Climate change will lead to uncertainty for future biodiversity and productivity of montane grasslands. Increasing temperature may favor increased biomass when water is not limiting directly or indirectly by increasing soil activity. These changes in biomass allocation may also change interspecific competition of species within communities. We examined yearly changes in productivity and diversity in grasslands exposed to warmer climates following permanent downslope translocation of plant-soil monoliths. We expected to see increasing temperature leading to i) increased aboveground biomass in sites where precipitation was similar to the home environment and ii) subsequent decreases in richness as competitive hierarchies shifted.
Material and Methods
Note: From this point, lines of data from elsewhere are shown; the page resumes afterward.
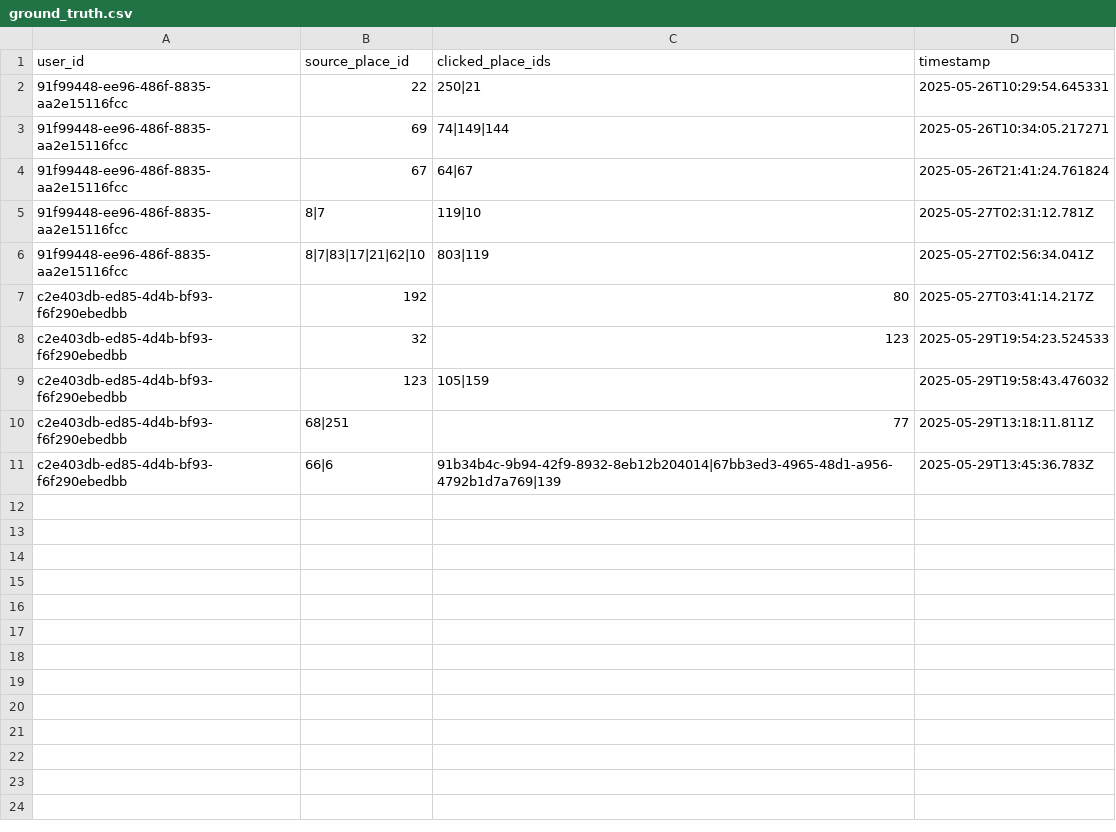
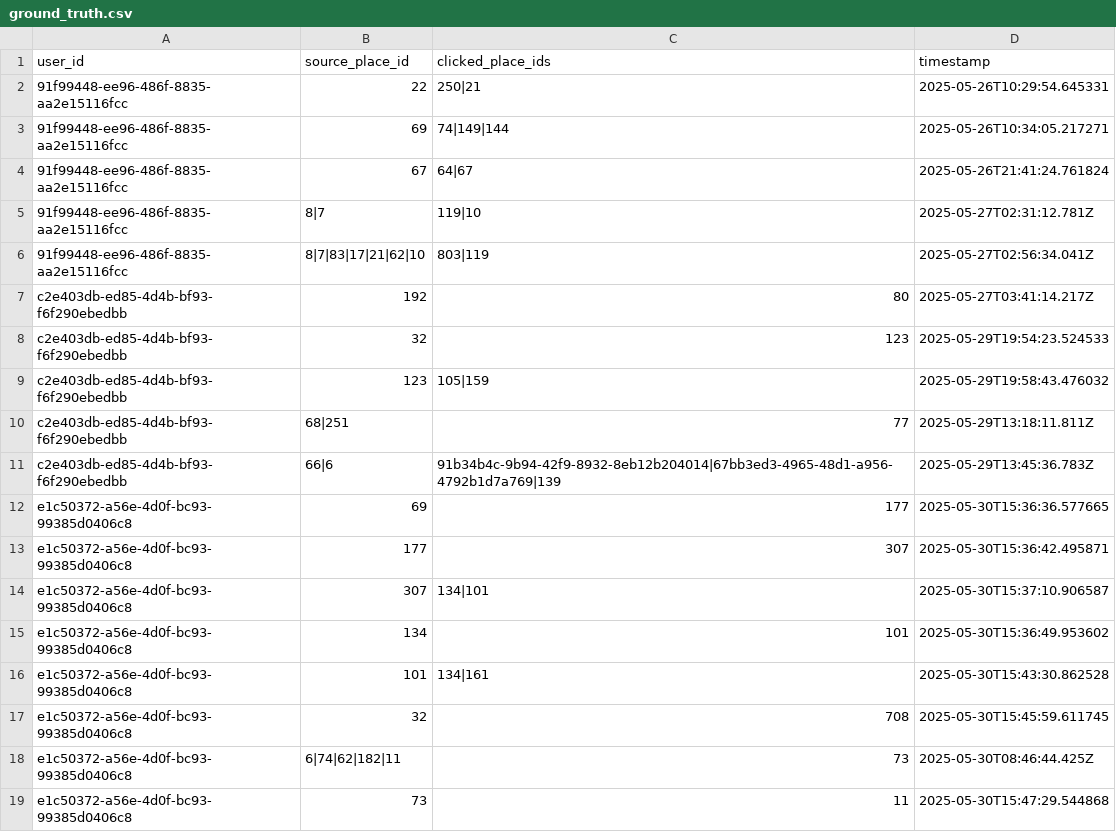
Before and after one commit to NPhuong1101/HTVTT_Recommendation, a CSV file: public/data/ground_truth.csv, drawn as a sheet.

```diff
--- a/public/data/ground_truth.csv
+++ b/public/data/ground_truth.csv
@@ -11 +11,9 @@ c2e403db-ed85-4d4b-bf93-f6f290ebedbb,68|251,77,2025-05-29T13:18:11.811Z
 c2e403db-ed85-4d4b-bf93-f6f290ebedbb,66|6,91b34b4c-9b94-42f9-8932-8eb12b204014|67bb3ed3-4965-48d1-a956-4792b1d7a769|139,2025-05-29T13:45:36.783Z
+e1c50372-a56e-4d0f-bc93-99385d0406c8,69,177,2025-05-30T15:36:36.577665
+e1c50372-a56e-4d0f-bc93-99385d0406c8,177,307,2025-05-30T15:36:42.495871
+e1c50372-a56e-4d0f-bc93-99385d0406c8,307,134|101,2025-05-30T15:37:10.906587
+e1c50372-a56e-4d0f-bc93-99385d0406c8,134,101,2025-05-30T15:36:49.953602
+e1c50372-a56e-4d0f-bc93-99385d0406c8,101,134|161,2025-05-30T15:43:30.862528
+e1c50372-a56e-4d0f-bc93-99385d0406c8,32,708,2025-05-30T15:45:59.611745
+e1c50372-a56e-4d0f-bc93-99385d0406c8,6|74|62|182|11,73,2025-05-30T08:46:44.425Z
+e1c50372-a56e-4d0f-bc93-99385d0406c8,73,11,2025-05-30T15:47:29.544868
```
Also changed, not shown: public/data/recommendations.csv, public/data/users.csv, 1 other file.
We addressed these hypotheses by translocating 126 plant-soil monoliths of three different montane grasslands in the German Alps to lower sites with elevational changes ranging from 300 m - 1000 m, in order to simulate possible future climate scenarios. In July 2019, a subset of mesocosms were destroyed in order to thoroughly measure soil variables to connect to observed plant community changes.
In 2017, following one year of exposure, plant communities in warmer areas increased aboveground biomass increases as long as precipitation regime was not severely altered. Changes relative to controls ranged from 52% increase to a -23% decrease where precipitation also decreased. Species richness declined consistently with warming, ranging from 13% to 46% species loss. In 2018, a severe drought occurred in Central Europe, leading to experiment wide decreases in biomass and species richness.
We show at small spatial scales a loss of species in montane environments with future climate change, while changes in aboveground biomass were conditional on concurrent precipitation changes. Soon we will be able to more mechanistically show how these vegetation changes are linked to changes in soil processes.